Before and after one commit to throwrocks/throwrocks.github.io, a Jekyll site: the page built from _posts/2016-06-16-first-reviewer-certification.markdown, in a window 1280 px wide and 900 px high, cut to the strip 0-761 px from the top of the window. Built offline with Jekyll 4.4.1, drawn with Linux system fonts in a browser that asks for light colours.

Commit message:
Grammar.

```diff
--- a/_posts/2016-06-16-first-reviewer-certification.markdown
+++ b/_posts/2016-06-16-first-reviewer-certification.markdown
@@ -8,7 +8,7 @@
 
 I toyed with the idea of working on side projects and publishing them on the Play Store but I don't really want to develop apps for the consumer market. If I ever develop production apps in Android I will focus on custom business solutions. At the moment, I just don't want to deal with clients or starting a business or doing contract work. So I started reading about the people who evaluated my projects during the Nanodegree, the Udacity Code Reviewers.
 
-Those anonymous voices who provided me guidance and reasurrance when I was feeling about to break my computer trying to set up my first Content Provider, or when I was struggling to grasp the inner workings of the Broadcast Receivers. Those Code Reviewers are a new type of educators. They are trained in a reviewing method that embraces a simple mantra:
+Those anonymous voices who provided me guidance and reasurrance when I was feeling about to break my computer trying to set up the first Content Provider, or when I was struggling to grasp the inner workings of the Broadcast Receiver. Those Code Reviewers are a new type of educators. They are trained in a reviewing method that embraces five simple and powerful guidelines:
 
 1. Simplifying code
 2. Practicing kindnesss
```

++++++

DIRECTIONS FOR THIS TASK: Recopy the records without any alteration.

TASK ANSWER:
Before and after one commit to throwrocks/throwrocks.github.io, a Jekyll site: the page built from _posts/2016-06-16-first-reviewer-certification.markdown, in a window 1280 px wide and 900 px high, cut to the strip 0-761 px from the top of the window. Built offline with Jekyll 4.4.1, drawn with Linux system fonts in a browser that asks for light colours.

Commit message:
Grammar.

```diff
--- a/_posts/2016-06-16-first-reviewer-certification.markdown
+++ b/_posts/2016-06-16-first-reviewer-certification.markdown
@@ -8,7 +8,7 @@
 
 I toyed with the idea of working on side projects and publishing them on the Play Store but I don't really want to develop apps for the consumer market. If I ever develop production apps in Android I will focus on custom business solutions. At the moment, I just don't want to deal with clients or starting a business or doing contract work. So I started reading about the people who evaluated my projects during the Nanodegree, the Udacity Code Reviewers.
 
-Those anonymous voices who provided me guidance and reasurrance when I was feeling about to break my computer trying to set up my first Content Provider, or when I was struggling to grasp the inner workings of the Broadcast Receivers. Those Code Reviewers are a new type of educators. They are trained in a reviewing method that embraces a simple mantra:
+Those anonymous voices who provided me guidance and reasurrance when I was feeling about to break my computer trying to set up the first Content Provider, or when I was struggling to grasp the inner workings of the Broadcast Receiver. Those Code Reviewers are a new type of educators. They are trained in a reviewing method that embraces five simple and powerful guidelines:
 
 1. Simplifying code
 2. Practicing kindnesss
```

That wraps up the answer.